All lines of the records below that contain the word "header" must be listed.

(Source records)
★ ★ ★
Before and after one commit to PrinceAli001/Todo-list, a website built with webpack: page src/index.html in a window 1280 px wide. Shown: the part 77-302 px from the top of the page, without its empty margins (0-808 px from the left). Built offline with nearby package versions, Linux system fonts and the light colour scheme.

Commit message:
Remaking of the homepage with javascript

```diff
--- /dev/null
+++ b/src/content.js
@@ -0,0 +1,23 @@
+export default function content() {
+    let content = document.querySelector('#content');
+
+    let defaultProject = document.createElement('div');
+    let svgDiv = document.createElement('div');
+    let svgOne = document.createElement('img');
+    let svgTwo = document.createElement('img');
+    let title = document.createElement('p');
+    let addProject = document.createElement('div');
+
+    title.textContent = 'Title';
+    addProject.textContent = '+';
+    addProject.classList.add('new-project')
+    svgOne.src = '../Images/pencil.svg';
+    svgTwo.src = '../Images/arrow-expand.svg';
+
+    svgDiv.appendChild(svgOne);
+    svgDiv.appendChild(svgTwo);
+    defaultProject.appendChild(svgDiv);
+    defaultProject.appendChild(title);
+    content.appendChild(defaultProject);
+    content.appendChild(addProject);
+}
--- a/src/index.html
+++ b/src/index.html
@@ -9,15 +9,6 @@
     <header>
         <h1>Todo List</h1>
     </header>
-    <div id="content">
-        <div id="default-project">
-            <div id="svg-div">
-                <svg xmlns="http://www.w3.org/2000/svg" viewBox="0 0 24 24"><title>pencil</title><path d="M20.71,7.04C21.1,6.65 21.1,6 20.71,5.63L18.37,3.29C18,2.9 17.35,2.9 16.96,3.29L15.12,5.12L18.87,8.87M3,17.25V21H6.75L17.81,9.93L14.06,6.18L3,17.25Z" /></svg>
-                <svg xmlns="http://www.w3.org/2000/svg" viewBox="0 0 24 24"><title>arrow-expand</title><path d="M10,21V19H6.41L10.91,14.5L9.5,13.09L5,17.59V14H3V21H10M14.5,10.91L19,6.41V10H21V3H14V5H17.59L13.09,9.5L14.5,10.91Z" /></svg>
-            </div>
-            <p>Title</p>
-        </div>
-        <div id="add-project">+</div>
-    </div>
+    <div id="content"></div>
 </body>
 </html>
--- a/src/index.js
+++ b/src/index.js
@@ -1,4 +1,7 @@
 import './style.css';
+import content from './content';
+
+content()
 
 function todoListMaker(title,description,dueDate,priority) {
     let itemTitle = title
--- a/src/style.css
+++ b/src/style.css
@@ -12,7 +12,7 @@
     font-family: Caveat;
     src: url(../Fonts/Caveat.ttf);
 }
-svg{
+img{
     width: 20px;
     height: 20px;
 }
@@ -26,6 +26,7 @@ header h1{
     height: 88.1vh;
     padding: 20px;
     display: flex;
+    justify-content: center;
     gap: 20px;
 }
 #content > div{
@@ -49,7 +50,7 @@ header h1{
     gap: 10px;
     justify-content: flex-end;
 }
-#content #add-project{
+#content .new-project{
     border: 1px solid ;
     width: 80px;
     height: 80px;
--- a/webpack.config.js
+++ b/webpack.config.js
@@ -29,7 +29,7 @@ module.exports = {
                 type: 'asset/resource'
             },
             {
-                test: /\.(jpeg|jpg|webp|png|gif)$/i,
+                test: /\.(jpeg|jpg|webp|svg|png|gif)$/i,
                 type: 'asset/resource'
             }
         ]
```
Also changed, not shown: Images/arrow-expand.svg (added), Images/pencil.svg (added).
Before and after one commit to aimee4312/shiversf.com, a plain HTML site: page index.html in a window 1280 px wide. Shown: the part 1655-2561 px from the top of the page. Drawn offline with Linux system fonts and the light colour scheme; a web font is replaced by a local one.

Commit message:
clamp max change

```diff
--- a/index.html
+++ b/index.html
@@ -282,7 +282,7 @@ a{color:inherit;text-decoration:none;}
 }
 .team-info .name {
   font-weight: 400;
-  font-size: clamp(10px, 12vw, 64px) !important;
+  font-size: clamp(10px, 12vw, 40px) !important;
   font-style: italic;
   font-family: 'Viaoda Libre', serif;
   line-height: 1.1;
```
★ ★ ★
[Solution for this exercise]
     <header>
     </header>
@@ -26,6 +26,7 @@ header h1{
@@ -49,7 +50,7 @@ header h1{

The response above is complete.